“I then went to Whitbread’s, who, I found, would not go to Ponsonby’s, considering himself to have been personally insulted by him; but very wisely deciding that his case should not be made a reason for any one else absenting himself. . . . He told me that Tierney had said to Ponsonby, in going over the persons to be asked and arriving at my name, that ‘Ponsonby must himself decide, for he knew as much as he [Tierney] did.’

“On coming home to dress, I found a note from Abercromby, stating that he asked a minute’s conversation with me at Brooks’s at night; which was
that he had been requested to learn from me, with every friendly wish to consult my own feelings, whether, if I was written to by

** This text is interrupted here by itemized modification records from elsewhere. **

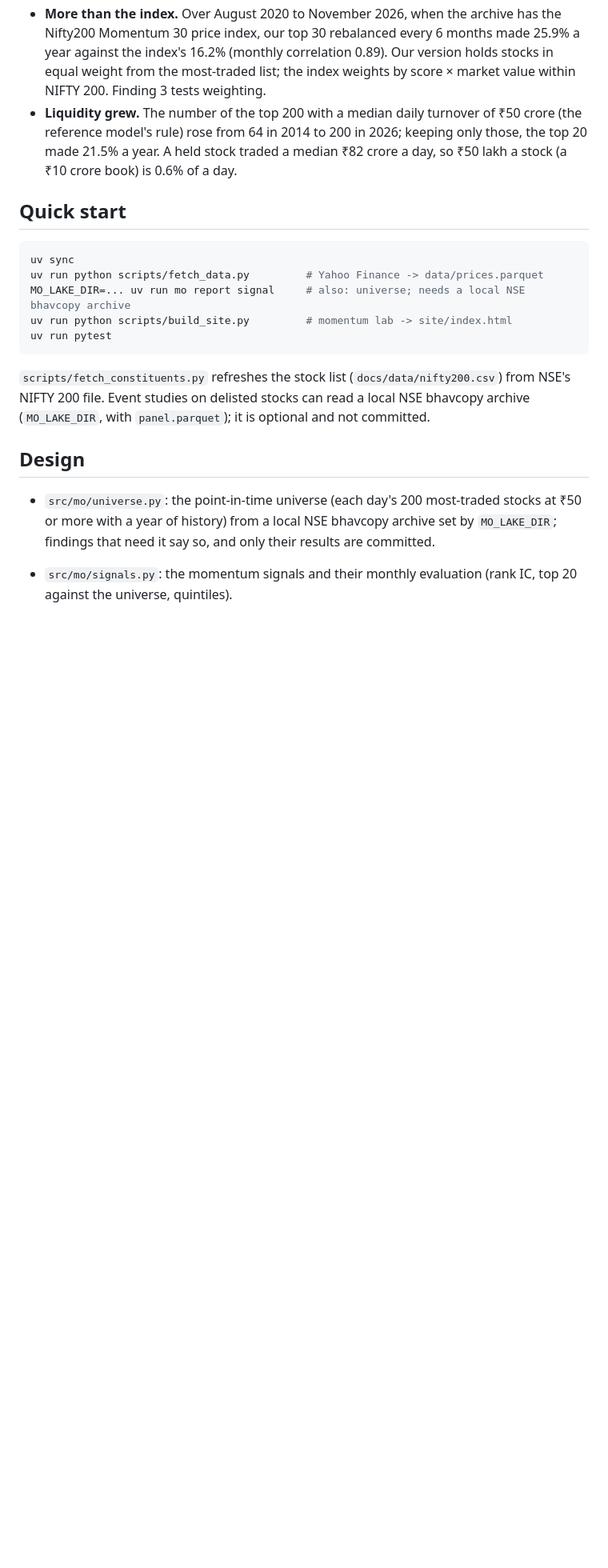
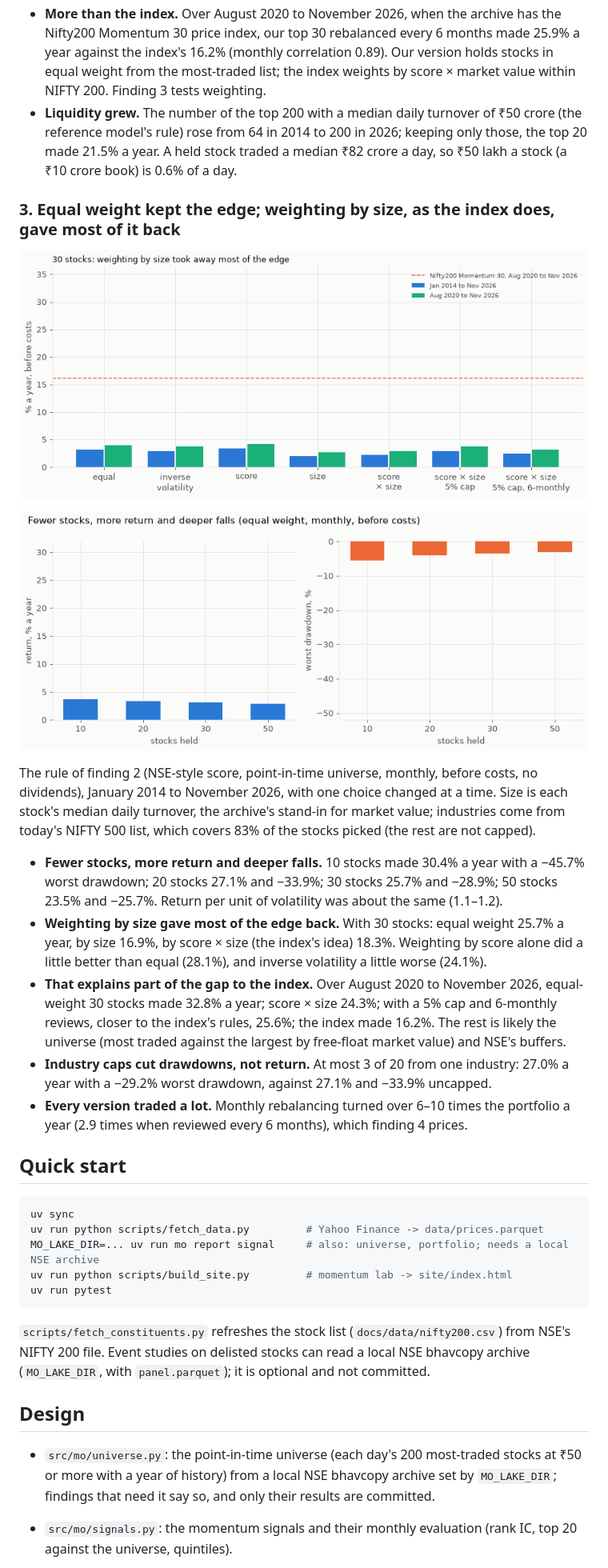
Before and after one commit to Dhirajdas18/momentum-after-costs, a Markdown page: README.md, the part around one of its changes. Shown at 80% size. Drawn GitHub-style; pictures changed too: docs/img/portfolio_size.gif (added), docs/img/portfolio_weights.gif (added); blank space fills up the shorter version.

Commit message:
feat: compare portfolio sizes, weightings and industry caps, and how much weighting explains the gap to the Momentum 30 index

````diff
--- a/README.md
+++ b/README.md
@@ -78,13 +78,38 @@ too), January 2014 to November 2026: the point-in-time universe of finding 1, or
 - **Liquidity grew.** The number of the top 200 with a median daily turnover of ₹50 crore (the reference model's
   rule) rose from 64 in 2014 to 200 in 2026; keeping only those, the top 20 made 21.5% a year. A held
   stock traded a median ₹82 crore a day, so ₹50 lakh a stock (a ₹10 crore book) is 0.6% of a day.
+### 3. Equal weight kept the edge; weighting by size, as the index does, gave most of it back
+
+<a href="docs/img/portfolio_weights.png"><picture><source media="(prefers-reduced-motion: reduce)" srcset="docs/img/portfolio_weights.png"><img src="docs/img/portfolio_weights.gif" alt="Return for seven weightings of 30 stocks over 2014-2026 and 2020-2026, against the Nifty200 Momentum 30 index" width="720"></picture></a>
+
+<a href="docs/img/portfolio_size.png"><picture><source media="(prefers-reduced-motion: reduce)" srcset="docs/img/portfolio_size.png"><img src="docs/img/portfolio_size.gif" alt="Return and worst drawdown for 10, 20, 30 and 50 stocks in equal weight" width="720"></picture></a>
+
+The rule of finding 2 (NSE-style score, point-in-time universe, monthly, before costs, no dividends),
+January 2014 to November 2026, with one choice changed at a time. Size is each stock's median daily
+turnover, the archive's stand-in for market value; industries come from today's NIFTY 500 list, which
+covers 83% of the stocks picked (the rest are not capped).
+
+- **Fewer stocks, more return and deeper falls.** 10 stocks made 30.4% a year with a −45.7% worst
+  drawdown; 20 stocks 27.1% and −33.9%; 30 stocks 25.7% and −28.9%; 50 stocks 23.5% and −25.7%.
+  Return per unit of volatility was about the same (1.1–1.2).
+- **Weighting by size gave most of the edge back.** With 30 stocks: equal weight 25.7% a year, by size
+  16.9%, by score × size (the index's idea) 18.3%. Weighting by score alone did a little better than
+  equal (28.1%), and inverse volatility a little worse (24.1%).
+- **That explains part of the gap to the index.** Over August 2020 to November 2026, equal-weight 30
+  stocks made 32.8% a year; score × size 24.3%; with a 5% cap and 6-monthly reviews, closer to the
+  index's rules, 25.6%; the index made 16.2%. The rest is likely the universe (most traded against the
+  largest by free-float market value) and NSE's buffers.
+- **Industry caps cut drawdowns, not return.** At most 3 of 20 from one industry: 27.0% a year with a
+  −29.2% worst drawdown, against 27.1% and −33.9% uncapped.
+- **Every version traded a lot.** Monthly rebalancing turned over 6–10 times the portfolio a year
+  (2.9 times when reviewed every 6 months), which finding 4 prices.
 
 ## Quick start
 
 ```bash
 uv sync
 uv run python scripts/fetch_data.py         # Yahoo Finance -> data/prices.parquet
-MO_LAKE_DIR=... uv run mo report signal     # also: universe; needs a local NSE bhavcopy archive
+MO_LAKE_DIR=... uv run mo report signal     # also: universe, portfolio; needs a local NSE archive
 uv run python scripts/build_site.py         # momentum lab -> site/index.html
 uv run pytest
 ```
````
Also changed, not shown: other parts of README.md (+1 -1 lines), docs/img/portfolio_size.png (added), docs/img/portfolio_weights.png (added), 7 other files.
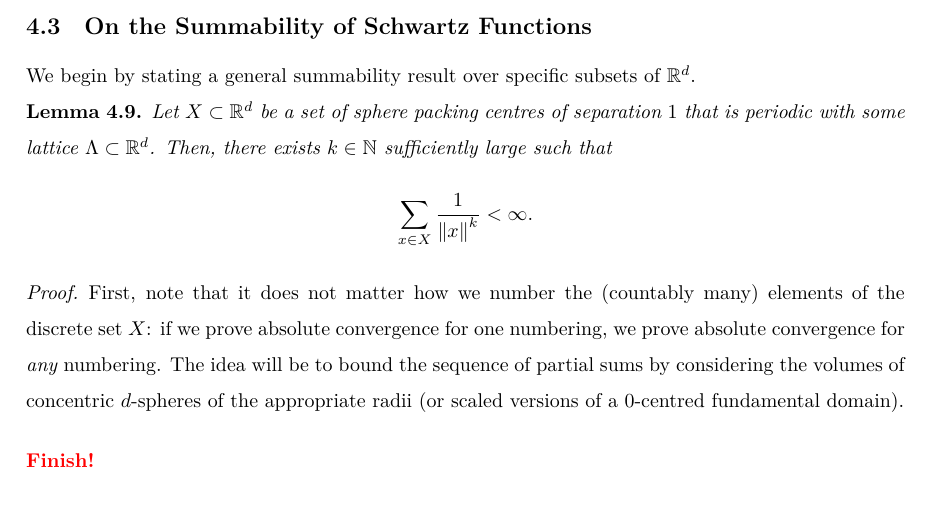
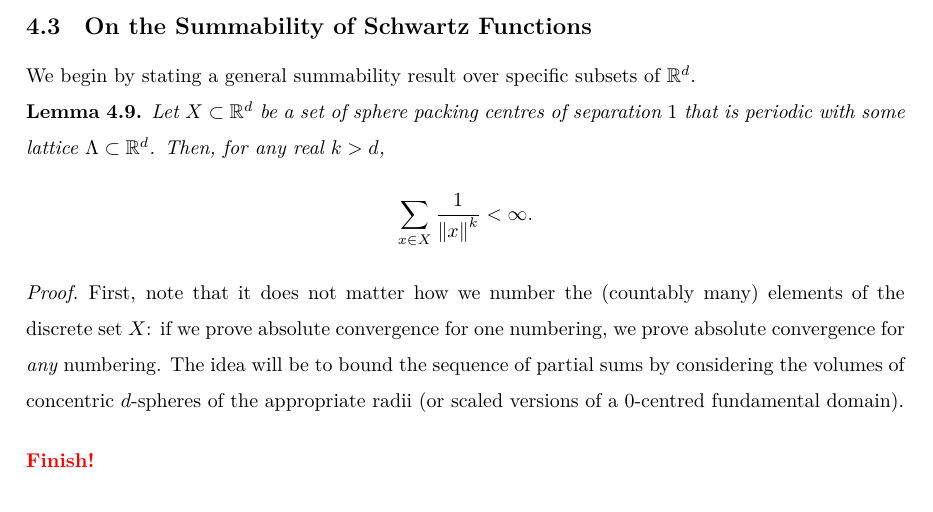
Before and after one commit to thefundamentaltheor3m/Sphere-Packing-Lean, a LaTeX paper (blueprint/src/print.tex, which reads blueprint/src/subsections/fourier-analysis.tex): part of page 15 of 64, cut so that both start at the same text. Compiled offline with XeLaTeX.

Commit message:
docs(blueprint): state inverse-power summability for any real k > d
Sharpen lemma:inv-power-summable per review: the sum converges for every
real k > d, not merely for some sufficiently large natural k.

Co-Authored-By: Claude Fable 5 <noreply@anthropic.com>
Claude-Session: https://claude.ai/code/session_01SDUxbBrwnHuT2DrS9Axai3

```diff
--- a/blueprint/src/subsections/fourier-analysis.tex
+++ b/blueprint/src/subsections/fourier-analysis.tex
@@ -86,7 +86,7 @@ Another reason we are interested in Schwartz Functions is that they behave well
 We begin by stating a general summability result over specific subsets of $\R^d$.
 
 \begin{lemma}\label{lemma:inv-power-summable}
-  Let $X \subset \R^d$ be a set of sphere packing centres of separation $1$ that is periodic with some lattice $\Lambda \subset \R^d$. Then, there exists $k \in \N$ sufficiently large such that
+  Let $X \subset \R^d$ be a set of sphere packing centres of separation $1$ that is periodic with some lattice $\Lambda \subset \R^d$. Then, for any real $k > d$,
   \[
     \sum_{x \in X} \frac{1}{\norm{x}^{k}} < \infty.
   \]
```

Ponsonby, I wd. come to his house, and that it was thought right to tell me this communication was not made at the suggestion of Mr. Tierney. I said if I had received a letter from Ponsonby I had no doubt I should have gone, and so it ended. Gentlemen got into corners to whisper ‘that they had no doubt but Creevey would go to Ponsonby’s,’ and the Marquis of Lansdowne and I paraded for a quarter of an hour together, and he was much more affable than he has been for ages. . . . Lord Grey began to be very gracious, and begged me finally to write to Maxwell and Sir Charles Pole to bring them from Brighton. On my telling him Pole was not likely to be well enough to come, he said:—‘Damn him! I don’t believe he would vote with me if he came. The Doctor (Sidmouth) can’t make up his mind.’